=== WORK TASK ===
Copy out the records that appear below, exactly as each one reads.

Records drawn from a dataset
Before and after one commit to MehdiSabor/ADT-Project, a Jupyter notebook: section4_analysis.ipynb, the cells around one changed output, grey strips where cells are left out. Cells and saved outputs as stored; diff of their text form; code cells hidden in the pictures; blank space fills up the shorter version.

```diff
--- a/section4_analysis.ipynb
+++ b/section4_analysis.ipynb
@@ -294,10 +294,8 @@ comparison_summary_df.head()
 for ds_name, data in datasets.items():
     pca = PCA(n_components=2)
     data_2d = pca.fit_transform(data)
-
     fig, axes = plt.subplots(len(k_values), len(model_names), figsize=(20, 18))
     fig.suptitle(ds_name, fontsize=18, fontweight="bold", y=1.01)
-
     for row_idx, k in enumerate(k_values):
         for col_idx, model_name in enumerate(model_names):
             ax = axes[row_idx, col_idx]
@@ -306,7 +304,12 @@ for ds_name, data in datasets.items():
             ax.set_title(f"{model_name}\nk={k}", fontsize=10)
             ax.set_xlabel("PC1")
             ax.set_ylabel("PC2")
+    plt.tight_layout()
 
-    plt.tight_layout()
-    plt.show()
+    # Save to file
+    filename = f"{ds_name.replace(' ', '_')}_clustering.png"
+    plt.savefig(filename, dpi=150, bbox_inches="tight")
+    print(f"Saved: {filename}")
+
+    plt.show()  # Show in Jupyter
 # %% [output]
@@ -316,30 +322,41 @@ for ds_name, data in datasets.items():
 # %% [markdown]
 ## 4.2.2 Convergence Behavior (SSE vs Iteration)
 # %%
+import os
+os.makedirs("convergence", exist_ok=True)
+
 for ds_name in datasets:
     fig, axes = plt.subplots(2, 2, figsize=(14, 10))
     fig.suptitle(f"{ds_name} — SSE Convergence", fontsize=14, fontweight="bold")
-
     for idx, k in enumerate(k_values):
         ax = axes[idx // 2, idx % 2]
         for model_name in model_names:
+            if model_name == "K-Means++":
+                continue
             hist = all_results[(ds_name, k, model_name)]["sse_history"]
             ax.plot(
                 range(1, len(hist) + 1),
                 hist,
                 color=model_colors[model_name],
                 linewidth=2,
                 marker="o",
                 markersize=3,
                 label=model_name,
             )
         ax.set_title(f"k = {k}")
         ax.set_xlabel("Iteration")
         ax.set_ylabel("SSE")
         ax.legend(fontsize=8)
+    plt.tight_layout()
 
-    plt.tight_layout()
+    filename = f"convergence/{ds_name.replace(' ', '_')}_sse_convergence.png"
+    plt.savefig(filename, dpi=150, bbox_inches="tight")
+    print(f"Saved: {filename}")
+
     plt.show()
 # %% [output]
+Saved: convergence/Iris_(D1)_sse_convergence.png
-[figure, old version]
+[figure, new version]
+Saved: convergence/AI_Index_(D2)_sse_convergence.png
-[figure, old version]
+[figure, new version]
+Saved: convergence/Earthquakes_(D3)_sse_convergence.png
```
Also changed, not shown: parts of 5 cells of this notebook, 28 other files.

=== EXERCISE SOLUTION ===
Before and after one commit to MehdiSabor/ADT-Project, a Jupyter notebook: section4_analysis.ipynb, the cells around one changed output, grey strips where cells are left out. Cells and saved outputs as stored; diff of their text form; code cells hidden in the pictures; blank space fills up the shorter version.

```diff
--- a/section4_analysis.ipynb
+++ b/section4_analysis.ipynb
@@ -294,10 +294,8 @@ comparison_summary_df.head()
 for ds_name, data in datasets.items():
     pca = PCA(n_components=2)
     data_2d = pca.fit_transform(data)
-
     fig, axes = plt.subplots(len(k_values), len(model_names), figsize=(20, 18))
     fig.suptitle(ds_name, fontsize=18, fontweight="bold", y=1.01)
-
     for row_idx, k in enumerate(k_values):
         for col_idx, model_name in enumerate(model_names):
             ax = axes[row_idx, col_idx]
@@ -306,7 +304,12 @@ for ds_name, data in datasets.items():
             ax.set_title(f"{model_name}\nk={k}", fontsize=10)
             ax.set_xlabel("PC1")
             ax.set_ylabel("PC2")
+    plt.tight_layout()
 
-    plt.tight_layout()
-    plt.show()
+    # Save to file
+    filename = f"{ds_name.replace(' ', '_')}_clustering.png"
+    plt.savefig(filename, dpi=150, bbox_inches="tight")
+    print(f"Saved: {filename}")
+
+    plt.show()  # Show in Jupyter
 # %% [output]
@@ -316,30 +322,41 @@ for ds_name, data in datasets.items():
 # %% [markdown]
 ## 4.2.2 Convergence Behavior (SSE vs Iteration)
 # %%
+import os
+os.makedirs("convergence", exist_ok=True)
+
 for ds_name in datasets:
     fig, axes = plt.subplots(2, 2, figsize=(14, 10))
     fig.suptitle(f"{ds_name} — SSE Convergence", fontsize=14, fontweight="bold")
-
     for idx, k in enumerate(k_values):
         ax = axes[idx // 2, idx % 2]
         for model_name in model_names:
+            if model_name == "K-Means++":
+                continue
             hist = all_results[(ds_name, k, model_name)]["sse_history"]
             ax.plot(
                 range(1, len(hist) + 1),
                 hist,
                 color=model_colors[model_name],
                 linewidth=2,
                 marker="o",
                 markersize=3,
                 label=model_name,
             )
         ax.set_title(f"k = {k}")
         ax.set_xlabel("Iteration")
         ax.set_ylabel("SSE")
         ax.legend(fontsize=8)
+    plt.tight_layout()
 
-    plt.tight_layout()
+    filename = f"convergence/{ds_name.replace(' ', '_')}_sse_convergence.png"
+    plt.savefig(filename, dpi=150, bbox_inches="tight")
+    print(f"Saved: {filename}")
+
     plt.show()
 # %% [output]
+Saved: convergence/Iris_(D1)_sse_convergence.png
-[figure, old version]
+[figure, new version]
+Saved: convergence/AI_Index_(D2)_sse_convergence.png
-[figure, old version]
+[figure, new version]
+Saved: convergence/Earthquakes_(D3)_sse_convergence.png
```
Also changed, not shown: parts of 5 cells of this notebook, 28 other files.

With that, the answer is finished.